NORTH SPOKANE LIBRARY
Wednesday, Oct 26, 1pm
(doors open at 12:15pm)
906 W Main Ave (Downtown Spokane)
Wednesday, Oct 26, 7pm
(doors open at 6:15pm)
A is for aronia, berry member of the apple family, clothes-stainer, superfruit with reputed healing power. D is for durian, endowed with a dramatic rind and a shifting odor—peaches, old garlic. M is for medlar, name-checked by Shakespeare for its crude shape, beloved by gardeners for its flowers. Q is for quince, which, when fresh, gives off the scent of “roses and citrus and rich women’s perfume” but if eaten raw is so astringent it wicks the juice from one’s mouth.
In a work of unique invention, these and other difficult fruits serve as the central ingredients of twenty-six lyrical essays (with recipes). What makes a fruit difficult? Its cultivation, its harvest, its preparation, the brevity of its moment for ripeness, its tendency toward rot or poison, the way it might overrun your garden. Here, these fruits will take you on unexpected turns and give sideways insights into relationships, self-care, land stewardship, medical and botanical history, and so much more. What if the primary way you show love is through baking, but your partner suffers from celiac disease? Why leave in the pits for Willa Cather’s plum jam? How can we rely on bodies as fragile as the fruits that nourish them?
Kate Lebo’s unquenchable curiosity promises adventure: intimate, sensuous, ranging, bitter, challenging, rotten, ripe. After reading The Book of Difficult Fruit, you will never think of sweetness the same way again. (from the publisher)
Kate Lebo’s other work includes the anthology Pie & Whiskey: Writers Under the Influence of Butter and Booze (Sasquatch Books), which she edited with Samuel Ligon, and her essay about listening through hearing loss, “The Loudproof Room,” originally published in New England Review and anthologized in The Best American Essays.
Kate is also the author of Pie School: Lessons in Fruit, Flour & Butter (Sasquatch Books) and the poetry/ephemera/recipe collection A Commonplace Book of Pie (Chin Music Press). Her poems and essays have appeared in This is the Place: Women Writing About Home, Ghosts of Seattle Past, Best New Poets, Gettysburg Review, Willow Springs, The Inlander, and Poetry Northwest, among others. She lives in Spokane, Washington.

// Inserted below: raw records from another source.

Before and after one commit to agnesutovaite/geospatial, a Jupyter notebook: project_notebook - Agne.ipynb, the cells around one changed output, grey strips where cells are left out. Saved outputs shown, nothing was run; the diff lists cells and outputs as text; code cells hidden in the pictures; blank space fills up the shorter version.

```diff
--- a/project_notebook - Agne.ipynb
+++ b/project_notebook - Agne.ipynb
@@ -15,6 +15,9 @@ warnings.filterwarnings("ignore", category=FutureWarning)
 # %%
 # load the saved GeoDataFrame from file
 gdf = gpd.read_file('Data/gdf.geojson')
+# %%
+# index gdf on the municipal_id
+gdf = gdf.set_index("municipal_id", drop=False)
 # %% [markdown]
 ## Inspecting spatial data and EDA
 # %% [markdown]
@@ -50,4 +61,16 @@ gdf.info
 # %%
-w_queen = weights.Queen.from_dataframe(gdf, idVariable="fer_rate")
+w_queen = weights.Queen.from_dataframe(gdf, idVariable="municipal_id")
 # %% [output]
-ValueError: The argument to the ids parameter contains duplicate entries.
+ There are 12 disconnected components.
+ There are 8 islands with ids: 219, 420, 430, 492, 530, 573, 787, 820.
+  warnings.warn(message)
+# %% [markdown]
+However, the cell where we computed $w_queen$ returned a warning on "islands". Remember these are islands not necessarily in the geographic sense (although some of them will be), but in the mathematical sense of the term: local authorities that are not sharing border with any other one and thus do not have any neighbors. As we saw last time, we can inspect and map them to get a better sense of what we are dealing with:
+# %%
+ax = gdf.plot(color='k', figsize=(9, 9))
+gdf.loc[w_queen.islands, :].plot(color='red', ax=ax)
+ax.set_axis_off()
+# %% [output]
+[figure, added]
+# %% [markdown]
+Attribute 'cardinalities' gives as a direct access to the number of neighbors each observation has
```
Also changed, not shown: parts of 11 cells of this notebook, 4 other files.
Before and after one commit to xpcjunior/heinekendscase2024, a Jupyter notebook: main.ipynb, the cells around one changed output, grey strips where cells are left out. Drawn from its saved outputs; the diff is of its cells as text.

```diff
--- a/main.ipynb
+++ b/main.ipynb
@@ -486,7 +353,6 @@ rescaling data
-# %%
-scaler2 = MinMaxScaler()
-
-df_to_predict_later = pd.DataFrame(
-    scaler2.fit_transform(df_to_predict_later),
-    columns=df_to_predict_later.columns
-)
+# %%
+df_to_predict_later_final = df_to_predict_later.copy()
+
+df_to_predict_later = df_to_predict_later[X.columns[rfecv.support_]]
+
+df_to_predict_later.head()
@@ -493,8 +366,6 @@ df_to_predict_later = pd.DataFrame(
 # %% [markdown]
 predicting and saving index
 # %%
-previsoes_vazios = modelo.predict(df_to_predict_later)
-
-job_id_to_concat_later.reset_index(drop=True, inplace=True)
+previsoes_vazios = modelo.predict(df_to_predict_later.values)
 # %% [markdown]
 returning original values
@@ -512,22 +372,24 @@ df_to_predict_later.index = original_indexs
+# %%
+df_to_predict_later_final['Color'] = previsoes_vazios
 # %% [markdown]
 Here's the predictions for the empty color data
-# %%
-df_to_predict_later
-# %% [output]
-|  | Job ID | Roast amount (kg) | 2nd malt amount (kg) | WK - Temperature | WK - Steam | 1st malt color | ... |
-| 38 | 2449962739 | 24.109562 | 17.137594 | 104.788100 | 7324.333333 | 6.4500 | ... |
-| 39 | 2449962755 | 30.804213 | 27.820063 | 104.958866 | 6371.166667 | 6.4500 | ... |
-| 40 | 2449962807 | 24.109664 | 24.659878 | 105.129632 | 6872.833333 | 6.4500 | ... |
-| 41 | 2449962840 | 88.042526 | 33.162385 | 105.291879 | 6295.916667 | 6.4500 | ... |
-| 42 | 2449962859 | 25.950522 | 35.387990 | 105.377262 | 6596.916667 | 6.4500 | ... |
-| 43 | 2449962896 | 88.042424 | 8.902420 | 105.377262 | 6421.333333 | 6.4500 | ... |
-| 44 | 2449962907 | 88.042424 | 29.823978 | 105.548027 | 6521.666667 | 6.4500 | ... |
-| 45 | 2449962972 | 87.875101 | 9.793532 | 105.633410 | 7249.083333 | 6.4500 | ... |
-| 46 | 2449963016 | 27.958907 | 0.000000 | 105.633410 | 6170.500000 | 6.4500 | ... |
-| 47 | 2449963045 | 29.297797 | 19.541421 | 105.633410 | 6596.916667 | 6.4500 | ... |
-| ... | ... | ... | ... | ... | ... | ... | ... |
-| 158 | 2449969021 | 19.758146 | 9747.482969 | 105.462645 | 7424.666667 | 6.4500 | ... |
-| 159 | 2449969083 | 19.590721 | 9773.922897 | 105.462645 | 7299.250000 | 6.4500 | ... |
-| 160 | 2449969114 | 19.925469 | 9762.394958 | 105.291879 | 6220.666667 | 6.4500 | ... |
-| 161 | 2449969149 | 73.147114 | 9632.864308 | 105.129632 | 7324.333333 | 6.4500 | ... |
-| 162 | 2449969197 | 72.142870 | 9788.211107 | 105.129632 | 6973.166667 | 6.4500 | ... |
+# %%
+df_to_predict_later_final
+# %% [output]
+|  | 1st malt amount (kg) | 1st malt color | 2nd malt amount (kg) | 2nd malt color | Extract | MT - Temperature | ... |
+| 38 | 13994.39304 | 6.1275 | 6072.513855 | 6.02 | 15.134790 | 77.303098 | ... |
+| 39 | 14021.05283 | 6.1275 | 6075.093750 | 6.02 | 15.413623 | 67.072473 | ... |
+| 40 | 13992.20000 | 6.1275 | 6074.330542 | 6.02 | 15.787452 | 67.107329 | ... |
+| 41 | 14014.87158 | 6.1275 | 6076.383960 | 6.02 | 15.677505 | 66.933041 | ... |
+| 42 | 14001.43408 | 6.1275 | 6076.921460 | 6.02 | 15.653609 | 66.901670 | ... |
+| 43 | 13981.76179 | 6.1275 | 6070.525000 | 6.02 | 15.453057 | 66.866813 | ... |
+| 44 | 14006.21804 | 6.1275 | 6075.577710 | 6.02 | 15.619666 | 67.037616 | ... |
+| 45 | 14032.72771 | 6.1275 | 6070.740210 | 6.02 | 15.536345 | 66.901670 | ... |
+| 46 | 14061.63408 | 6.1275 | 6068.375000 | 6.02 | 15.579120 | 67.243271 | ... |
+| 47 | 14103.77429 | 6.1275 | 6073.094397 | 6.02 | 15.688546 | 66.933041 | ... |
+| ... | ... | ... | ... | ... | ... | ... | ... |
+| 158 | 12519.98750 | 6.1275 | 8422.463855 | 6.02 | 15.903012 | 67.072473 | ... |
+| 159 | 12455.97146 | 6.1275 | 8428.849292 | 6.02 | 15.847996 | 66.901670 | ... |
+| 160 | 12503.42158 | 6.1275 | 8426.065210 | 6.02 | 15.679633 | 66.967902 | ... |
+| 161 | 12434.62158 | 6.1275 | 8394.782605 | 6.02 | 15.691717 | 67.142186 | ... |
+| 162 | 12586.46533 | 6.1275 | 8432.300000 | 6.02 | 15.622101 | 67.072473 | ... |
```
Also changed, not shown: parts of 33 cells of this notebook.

Spokane Is Reading is one of the longest-running community reads in the state of Washington, designed to encourage reading among and discussion in the community around a common topic—a book.
Over the years, the program has celebrated such authors as Madeline Miller, Amy Stewart, Chris Cleave, Mary Roach, Maria Semple, Jess Walter, and Kent Haruf.
Generous support for Spokane Is Reading comes from the Friends of the Library groups in Spokane County and the City of Spokane, the Humanities Washington Opportunity Grant, and readers throughout Spokane County.
Spokane Is Reading is a nonprofit 501(c)(3) organization and the collaborative effort of Spokane Public Library, Spokane County Library District, and Auntie’s Bookstore. You can learn more about the organization, including how to donate, at www.spokaneisreading.org.